Tries, Sighs and Lullabies: The Untold Stories of Infertility is a book by Dr. Anjali Malpani, a renowned fertility specialist and an established author. She is also the founder and director of Malpani Infertility Clinic, where she witnessed so many lives that we will get to read about in this book. The book captures 30 years of her experience and therefore it is more of her memoir than just a compilation of stories.
Tries, Sighs and Lullabies, the main title of the book therefore perfectly encapsulates the essence of this book, which teaches us how infertility is much more than just a condition, and how much weight that word itself can have on people’s lives. With 15 stories to be exact, the book beautifully brings out diverse backgrounds, age groups and conditions. From having cases that come from the most posh houses of South Mumbai to having people from the most remote areas of the country this book will take the reader through all.
This is the third book authored by Dr. Anjali, previously she has published two books one of which was an IVF Comic Book to help every person understand different conditions and procedures that are part of infertility apart from In Vitro Fertilisation. Apart from this, Dr. Anjali along with her husband Dr Annirudh Malpani has started the infertility group called the infertility friends and India’s only Free Patient Education Library.
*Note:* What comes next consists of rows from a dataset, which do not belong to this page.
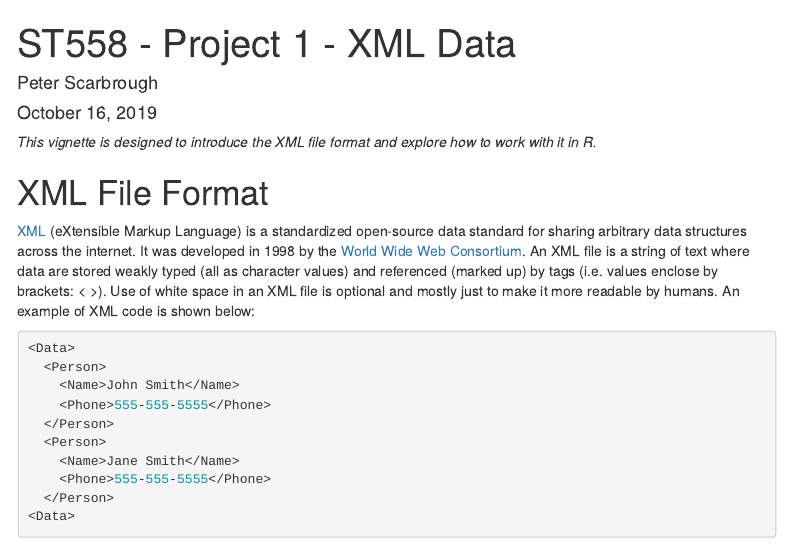
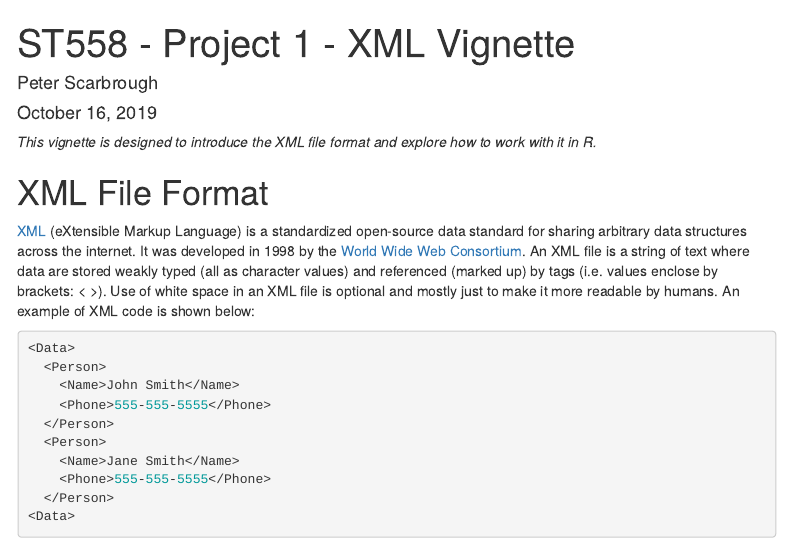
Before and after one commit to ScarbroughPeter/ST558Project1, an R Markdown document (ST558 - Project 1 XML - Peter Scarbrough.Rmd): the page in a window 1100 px wide, from its top. Rendered offline with R 4.5, knitr and Pandoc, with nearby package versions; some code elsewhere in the file could not run offline; menus at the side of the page are left out.

Commit message:
Final Files

```diff
--- a/ST558 - Project 1 XML - Peter Scarbrough.Rmd
+++ b/ST558 - Project 1 XML - Peter Scarbrough.Rmd
@@ -1,5 +1,5 @@
 ---
-title: ST558 - Project 1 - XML Data
+title: ST558 - Project 1 - XML Vignette
 author: Peter Scarbrough
 date: October 16, 2019
 output:
```
Also changed, not shown: ST558---Project-1-XML---Peter-Scarbrough.html.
This book takes us through all her accomplishments including the stories that led to the establishment of her library and helpline.
Within the context of India, infertility is often associated with a bad omen as a result of which it is only the women who are subjected to bear the brunt of it. Dr Anjali’s book in this sense inherently busts one of the most common myths around infertility that it is only women who can be infertile. Through a number of stories including the first one, she unravels infertility in men and how it impacts them differently as compared to women.
She takes readers through the bias that men have and how ego can play a massive role in shaping their discourse around infertility, as a result, many of the male characters of her book are patriarchial men who choose to marry again rather than get themselves checked. Therefore, while reading this book, a lot of my own emotions came up as I saw so many women getting abused, threatened and even locked up in their houses because they could not get pregnant. Amongst them, there were also families where it was the men who had a low sperm count and the women who were completely fine.
What makes Dr. Anjali’s book a good read is also that she structures her chapters in a narrative way which takes readers through the stories from her eyes. Every chapter has its own cartoon that matches the subject and is able to convey the gist of the story.
There is also a medical synopsis at the end that talks about different conditions pertaining to infertility including myths associated with it. But overall, her stories also take the readers through the journey of her patients and while some of these stories do have a happy ending, there are also some that don’t, which makes the book very realistic.
While Dr Anjali’s book does address a lot of concerns around infertility, surrogacy and domestic violence, it fails to talk about adoption at a stretch. I understand that the purpose of fertility clinics is to help couples or single women to have their own children, I feel Dr. Anjali could have addressed adoption and her views in a much more detailed way. Though she does suggests her clients consider adoption as an option but maybe if she could bust some stereotypes around it, this book would have become more well-rounded. Another aspect that I think the author could have considered, is talking about the expenses and how financially draining IVF and other types of procedures can be. Since her stories already had many people coming from financially poor backgrounds, this could have helped many people from similar backgrounds to be prepared mentally and financially.
Overall, this book takes readers through the very real experiences of her patients and also addresses her own personal upheavals that come with her medical experiences. The author also addresses the personal journey of every woman and the biases that so many men have around artificial insemination.
Dr. Anjali also elaborates on how doctors are not mute spectators who look at every person as a case. Still, they are also humans who may have an opinion and advice even in matters which are related to people’s personal problems. At last, her book not just portrays the journey that aspiring parents go through but also the journey that doctors go through to ignite hope in people’s lives.